The Supreme Court said a definite opinion in the case could be given only if the suspected firearm is available for examination.
The Supreme Court has quashed the perjury proceedings initiated against a ballistic expert in the Jessica Lal murder case by the Delhi High Court in 2013 saying it was "unjust" to attribute any motive to him for changing his original stand.
A bench headed by Chief Justice TS Thakur, while clearing PS Manocha of the charge, said he has been consistent that a definite opinion in the case could be given only if the suspected firearm is available for examination.
"We fail to understand how the stand taken by appellant (Manocha) attracts the offence of perjury. The appellant has all through been consistent that as an expert, a definite opinion in the case could be given only if the suspected firearm is available for examination.
"It is nobody's case that scientifically an expert can give a definite opinion by only examining cartridges as to whether they have been fired from the same firearm. It was the trial court which insisted for an opinion without the presence of the firearm, and in that context only, the appellant gave the non-specific and indefinite opinion," the bench also comprising Justice Kurian Joseph said.
It observed that an expert, in such a situation, could not have given a different opinion and said, "It was unjust to attribute any motive to Mr Manocha that he changed his original stand in the written opinion."
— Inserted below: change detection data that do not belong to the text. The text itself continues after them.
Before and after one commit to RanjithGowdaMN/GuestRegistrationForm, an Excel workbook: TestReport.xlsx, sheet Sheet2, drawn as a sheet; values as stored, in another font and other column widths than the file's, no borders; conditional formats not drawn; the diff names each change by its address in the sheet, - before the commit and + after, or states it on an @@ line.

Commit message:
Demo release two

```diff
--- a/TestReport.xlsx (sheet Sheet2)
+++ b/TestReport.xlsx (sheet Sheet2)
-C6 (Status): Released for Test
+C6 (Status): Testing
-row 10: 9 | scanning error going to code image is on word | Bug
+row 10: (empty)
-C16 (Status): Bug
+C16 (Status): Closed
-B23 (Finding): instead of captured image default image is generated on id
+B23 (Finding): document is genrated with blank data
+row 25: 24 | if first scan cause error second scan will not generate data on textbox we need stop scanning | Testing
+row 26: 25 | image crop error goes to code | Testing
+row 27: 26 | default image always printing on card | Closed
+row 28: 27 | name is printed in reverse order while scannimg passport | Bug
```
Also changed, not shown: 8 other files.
"As a matter of fact, even in written opinion, appellant has clearly stated that a definite opinion in such a situation could be formed only with the examination of the suspected firearm, which we have already extracted in the beginning.
In his written statement, he had said that a conclusive opinion on the question was not possible in the absence of the firearm for testing in the laboratory while in his oral deposition before the trial court he said that the bullets appear to have been filed from different firearms.